Kim’s other allegations include illegal searches of cars and homes – all against Black men and women, excessive use of force, falsely arresting two Black men (the complainant was a White man), conduct unbecoming towards two White women, and a complaint regarding a Black woman’s right to call an attorney or relative.
The other six detectives who investigated Jussie’s case and have allegations against them are: Ronald Jasica, Ronald Blas, Michael Vogenthaler, Kimberly Murray, William Heneghen, and Michael Theis. Charges against these officers include sale or possession of drugs, false arrests, verbal abuse, illegal searches, domestic incidents, a homophobic slur against a Black man, excessive use of force on and off duty, and bribery/official corruption.
It’s possible for any detective to botch a rushed investigation, but detectives with these kinds of backgrounds should be watched very carefully.
Though their backgrounds and specific involvement in Jussie’s case are incredibly newsworthy, it is not possible to write more about these other detectives in this article. It remains the duty of the media who cover this case to make this information available to the public.
Much of the public believe Jussie is guilty. How could this have occurred before the man even went to trial? When looking back at the string of events, we see that the media began reporting as though Jussie was guilty immediately after he spent a day in jail when he was indicted. The media does not have this right. On the contrary, their behavior is gravely irresponsible.
Jussie’s lawyers requested cameras in the courtroom so that the public could see exactly what kind of evidence CPD has. The public has not been given insight into just how flawed the detectives’ work was.
The court of public opinion is no arbiter of justice in this case. Following the media line, many have behaved as an uninformed mob who have called this man out of his name so often in the last two months it’s like they are describing a person they concocted. Their descriptions certainly do not resemble Jussie’s background, contributions, or the efforts he has made on behalf of humanity. He has spoken against police brutality and court corruption frequently, as well as stood up for humanity repeatedly. The mass slander of this man spreads an arrogant sickness in society, which does not benefit the people, Jussie, or society.

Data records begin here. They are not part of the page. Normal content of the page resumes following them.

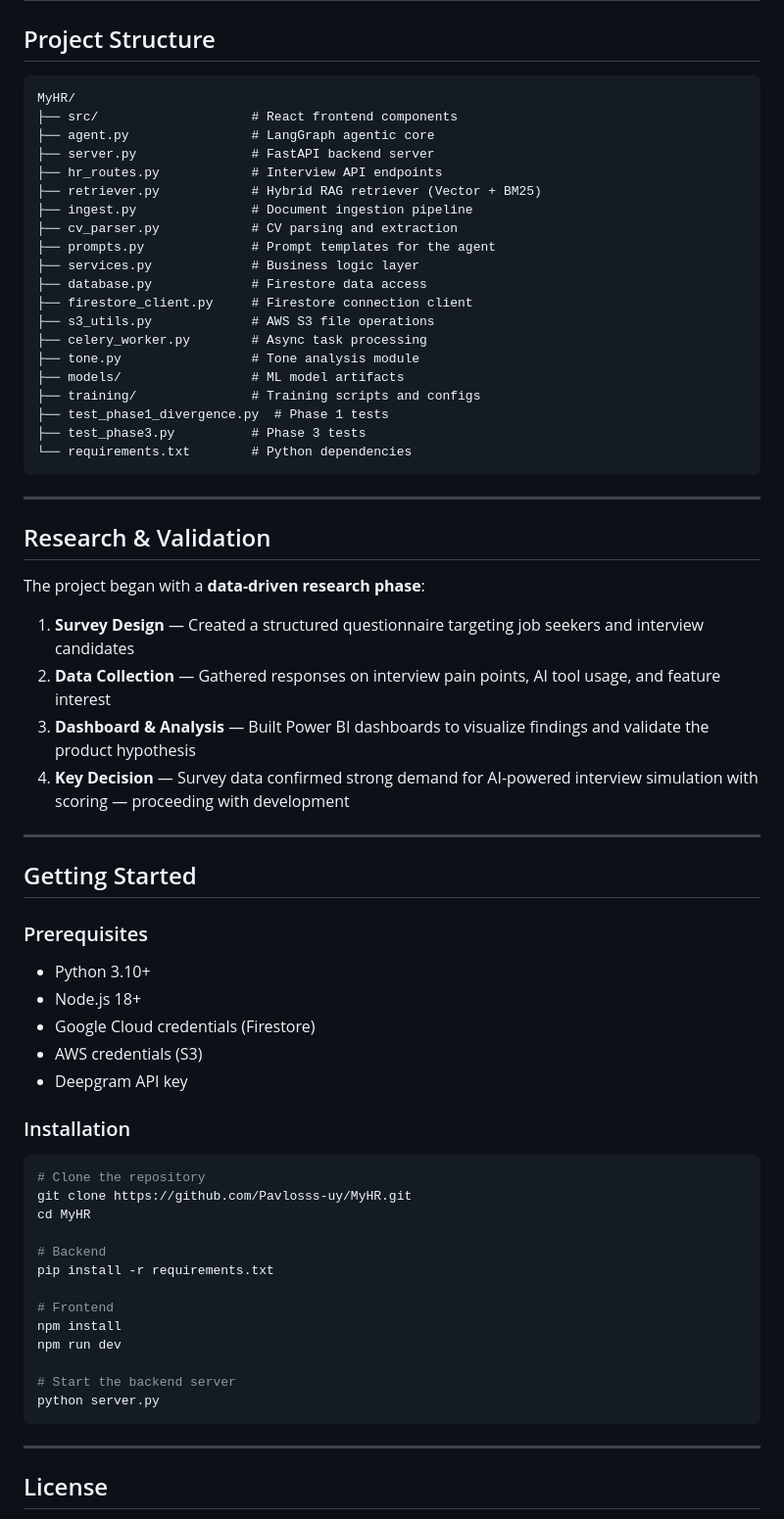
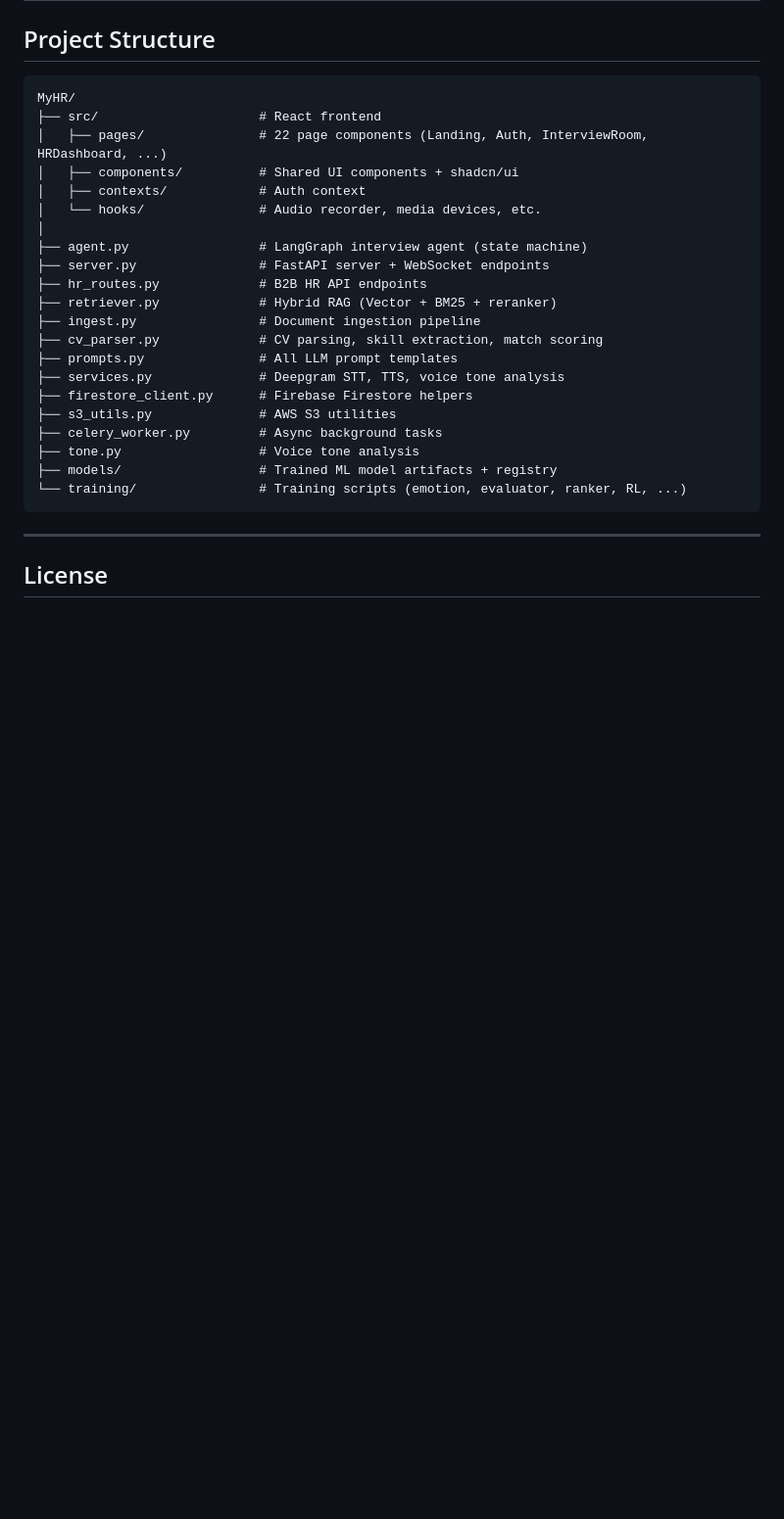
Before and after one commit to Pavlosss-uy/MyHR, a Markdown page: README.md, the part around one of its changes. Shown at 98% size. Drawn GitHub-style; blank space fills up the shorter version.

````diff
--- a/README.md
+++ b/README.md
@@ -80,65 +121,26 @@ Before building MyHR, we conducted a **user research survey** to validate the ne
 
 ```
 MyHR/
-├── src/                    # React frontend components
-├── agent.py                # LangGraph agentic core
-├── server.py               # FastAPI backend server
-├── hr_routes.py            # Interview API endpoints
-├── retriever.py            # Hybrid RAG retriever (Vector + BM25)
-├── ingest.py               # Document ingestion pipeline
-├── cv_parser.py            # CV parsing and extraction
-├── prompts.py              # Prompt templates for the agent
-├── services.py             # Business logic layer
-├── database.py             # Firestore data access
-├── firestore_client.py     # Firestore connection client
-├── s3_utils.py             # AWS S3 file operations
-├── celery_worker.py        # Async task processing
-├── tone.py                 # Tone analysis module
-├── models/                 # ML model artifacts
-├── training/               # Training scripts and configs
-├── test_phase1_divergence.py  # Phase 1 tests
-├── test_phase3.py          # Phase 3 tests
-└── requirements.txt        # Python dependencies
-```
-
----
-
-## Research & Validation
-
-The project began with a **data-driven research phase**:
-
-1. **Survey Design** — Created a structured questionnaire targeting job seekers and interview candidates
-2. **Data Collection** — Gathered responses on interview pain points, AI tool usage, and feature interest
-3. **Dashboard & Analysis** — Built Power BI dashboards to visualize findings and validate the product hypothesis
-4. **Key Decision** — Survey data confirmed strong demand for AI-powered interview simulation with scoring — proceeding with development
-
----
-
-## Getting Started
-
-### Prerequisites
-- Python 3.10+
-- Node.js 18+
-- Google Cloud credentials (Firestore)
-- AWS credentials (S3)
-- Deepgram API key
-
-### Installation
-
-```bash
-# Clone the repository
-git clone https://github.com/Pavlosss-uy/MyHR.git
-cd MyHR
-
-# Backend
-pip install -r requirements.txt
-
-# Frontend
-npm install
-npm run dev
-
-# Start the backend server
-python server.py
+├── src/                     # React frontend
+│   ├── pages/               # 22 page components (Landing, Auth, InterviewRoom, HRDashboard, ...)
+│   ├── components/          # Shared UI components + shadcn/ui
+│   ├── contexts/            # Auth context
+│   └── hooks/               # Audio recorder, media devices, etc.
+│
+├── agent.py                 # LangGraph interview agent (state machine)
+├── server.py                # FastAPI server + WebSocket endpoints
+├── hr_routes.py             # B2B HR API endpoints
+├── retriever.py             # Hybrid RAG (Vector + BM25 + reranker)
+├── ingest.py                # Document ingestion pipeline
+├── cv_parser.py             # CV parsing, skill extraction, match scoring
+├── prompts.py               # All LLM prompt templates
+├── services.py              # Deepgram STT, TTS, voice tone analysis
+├── firestore_client.py      # Firebase Firestore helpers
+├── s3_utils.py              # AWS S3 utilities
+├── celery_worker.py         # Async background tasks
+├── tone.py                  # Voice tone analysis
+├── models/                  # Trained ML model artifacts + registry
+└── training/                # Training scripts (emotion, evaluator, ranker, RL, ...)
 ```
 
 ---
````
Also changed, not shown: other parts of README.md (+95 -54 lines).
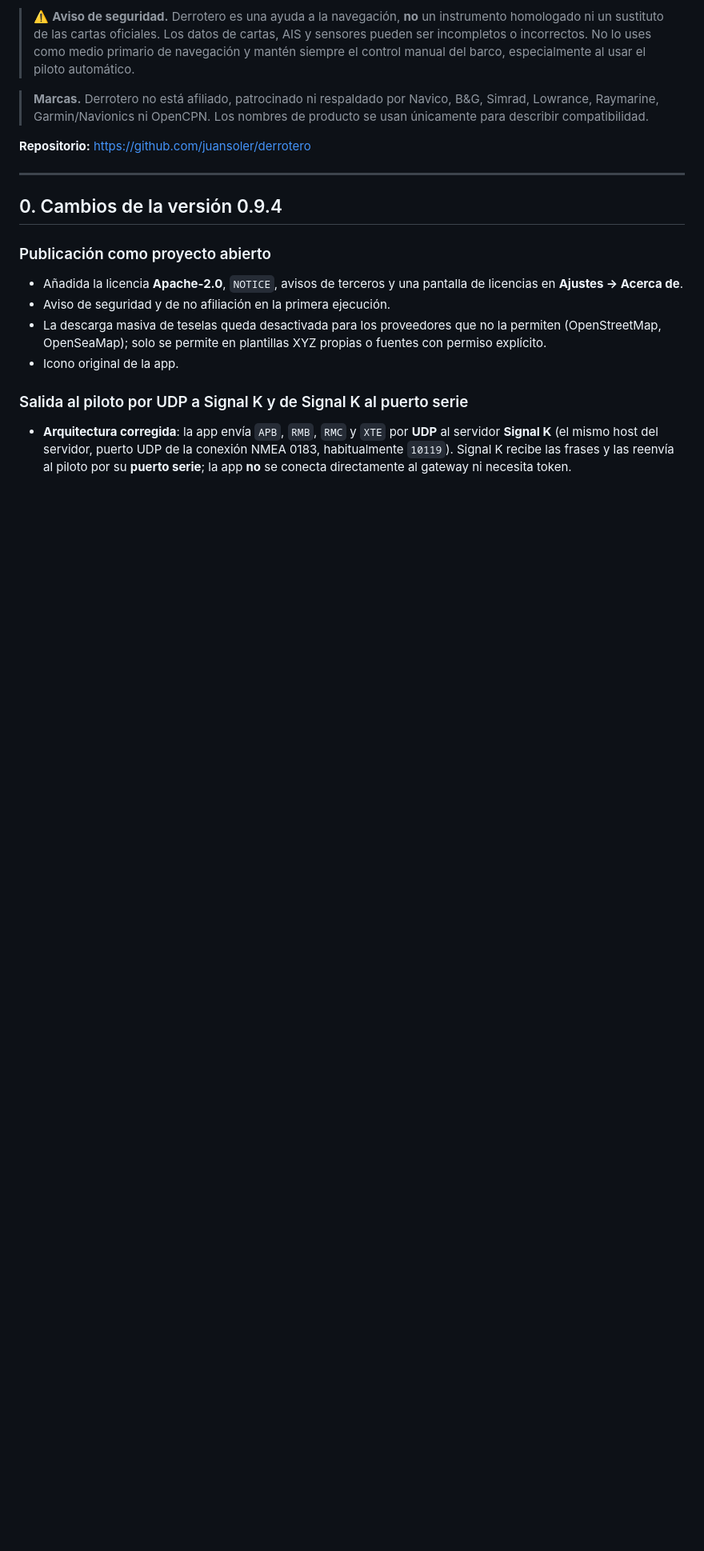
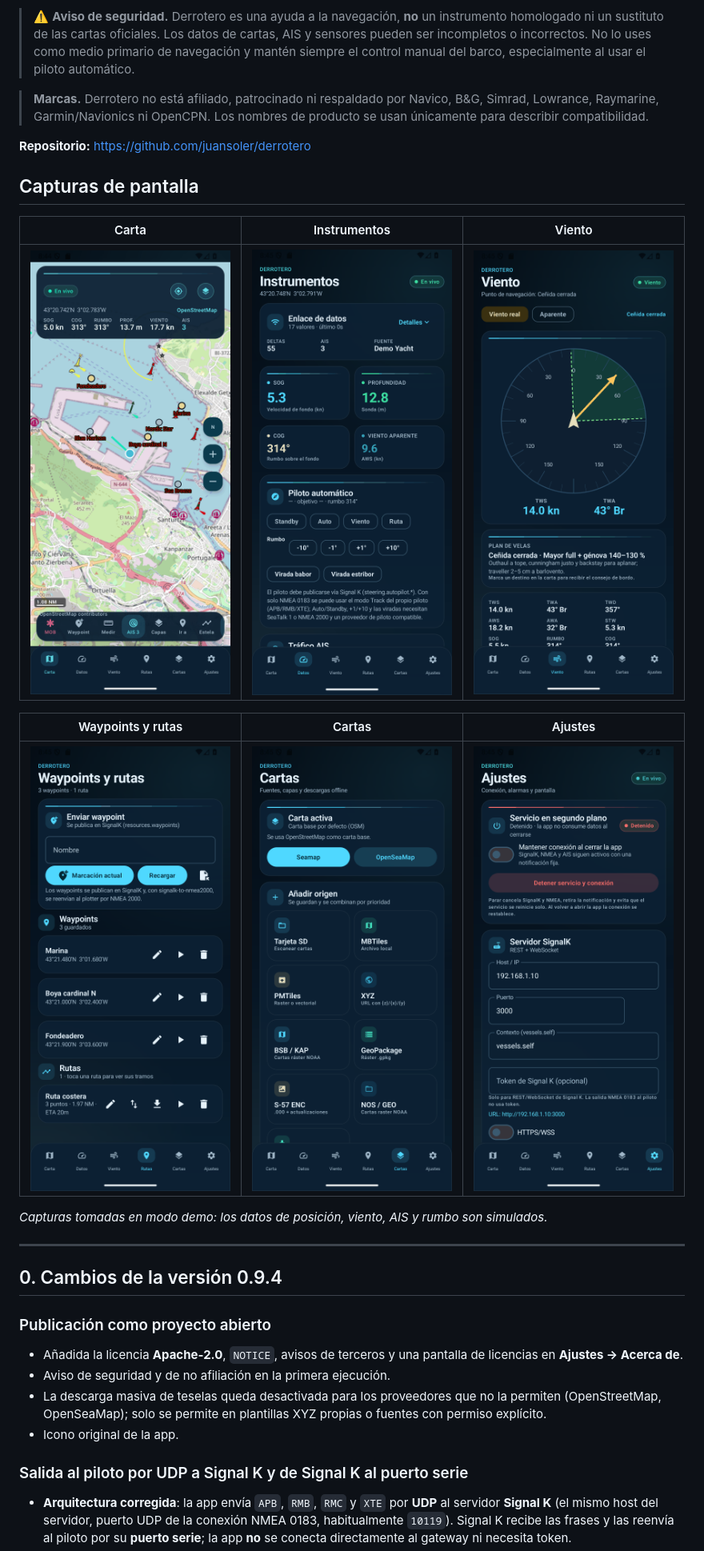
Before and after one commit to juansoler/derrotero, a Markdown page: README.md, the part around the change. Shown at 80% size. Rendered like a GitHub page; pictures changed too: docs/screenshots/ajustes.png (added), docs/screenshots/carta.png (added), docs/screenshots/cartas.png (added); blank space fills up the shorter version.

```diff
--- a/README.md
+++ b/README.md
@@ -22,6 +22,18 @@ probado con un plotter B&G/Navico, pero no depende de ninguna marca.
 > usan únicamente para describir compatibilidad.
 
 **Repositorio:** <https://github.com/juansoler/derrotero>
+
+## Capturas de pantalla
+
+| Carta | Instrumentos | Viento |
+|---|---|---|
+| ![Carta náutica con AIS y waypoints](docs/screenshots/carta.png) | ![Instrumentos y piloto automático](docs/screenshots/instrumentos.png) | ![Página de viento con plan de velas](docs/screenshots/viento.png) |
+
+| Waypoints y rutas | Cartas | Ajustes |
+|---|---|---|
+| ![Waypoints y rutas](docs/screenshots/rutas.png) | ![Fuentes de cartas](docs/screenshots/cartas.png) | ![Ajustes de conexión](docs/screenshots/ajustes.png) |
+
+*Capturas tomadas en modo demo: los datos de posición, viento, AIS y rumbo son simulados.*
 
 ---
 
```
Also changed, not shown: 3 other files.
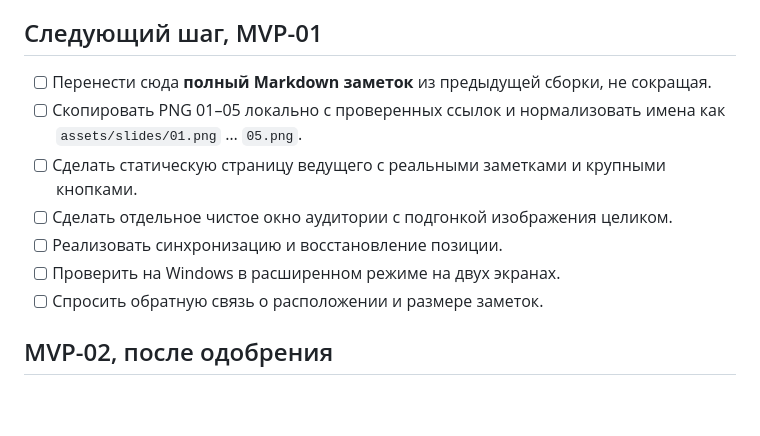
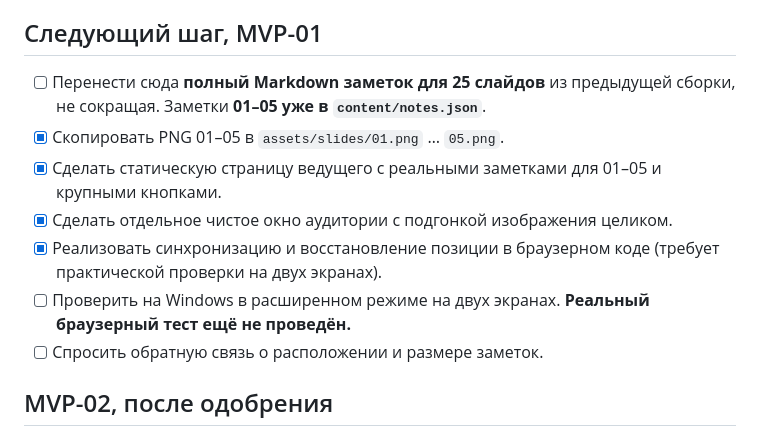
Before and after one commit to sanchezibnalehandro-dev/presentation, a Markdown page: docs/ROADMAP.md, the part around the change. Drawn GitHub-style; blank space fills up the shorter version.

Commit message:
docs: reflect implemented five-slide MVP and remaining real-world verification

```diff
--- a/docs/ROADMAP.md
+++ b/docs/ROADMAP.md
@@ -10,12 +10,12 @@
 
 ## Следующий шаг, MVP-01
 
-- [ ] Перенести сюда **полный Markdown заметок** из предыдущей сборки, не сокращая.
-- [ ] Скопировать PNG 01–05 локально с проверенных ссылок и нормализовать имена как `assets/slides/01.png` … `05.png`.
-- [ ] Сделать статическую страницу ведущего с реальными заметками и крупными кнопками.
-- [ ] Сделать отдельное чистое окно аудитории с подгонкой изображения целиком.
-- [ ] Реализовать синхронизацию и восстановление позиции.
-- [ ] Проверить на Windows в расширенном режиме на двух экранах.
+- [ ] Перенести сюда **полный Markdown заметок для 25 слайдов** из предыдущей сборки, не сокращая. Заметки **01–05 уже в `content/notes.json`**.
+- [x] Скопировать PNG 01–05 в `assets/slides/01.png` … `05.png`.
+- [x] Сделать статическую страницу ведущего с реальными заметками для 01–05 и крупными кнопками.
+- [x] Сделать отдельное чистое окно аудитории с подгонкой изображения целиком.
+- [x] Реализовать синхронизацию и восстановление позиции в браузерном коде (требует практической проверки на двух экранах).
+- [ ] Проверить на Windows в расширенном режиме на двух экранах. **Реальный браузерный тест ещё не проведён.**
 - [ ] Спросить обратную связь о расположении и размере заметок.
 
 ## MVP-02, после одобрения
```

Who does it benefit? CPD. Yes, the #16shotsandacoverup CPD. As well as a mass media who spun the case and then reported extensively on the spin and reactions it fomented in our society. It’s telling to see how much the media is avoiding writing about corrupted authority and information that would clear Jussie’s name. Despite this, the mass media continues to have an ethical responsibility to accurately inform the public. It is the only real duty it has.
Jussie has been quiet recently as storms of sickness rage around him. Perhaps he knows more about how to deal with this situation – and continue to fight to bring well-being to others – than one might think. After all, he did write a song called Hurt People Hurt People that addresses the kind of sickness he is now dealing with.
Now we are watching you come for my life
Hurt people hurt people
They don’t know why
Hurt people hurt people
They don’t even try
We all go through things in our lives
That don’t make shit all right
You don’t hate me
Hurt people hurt people
He’s a deep man.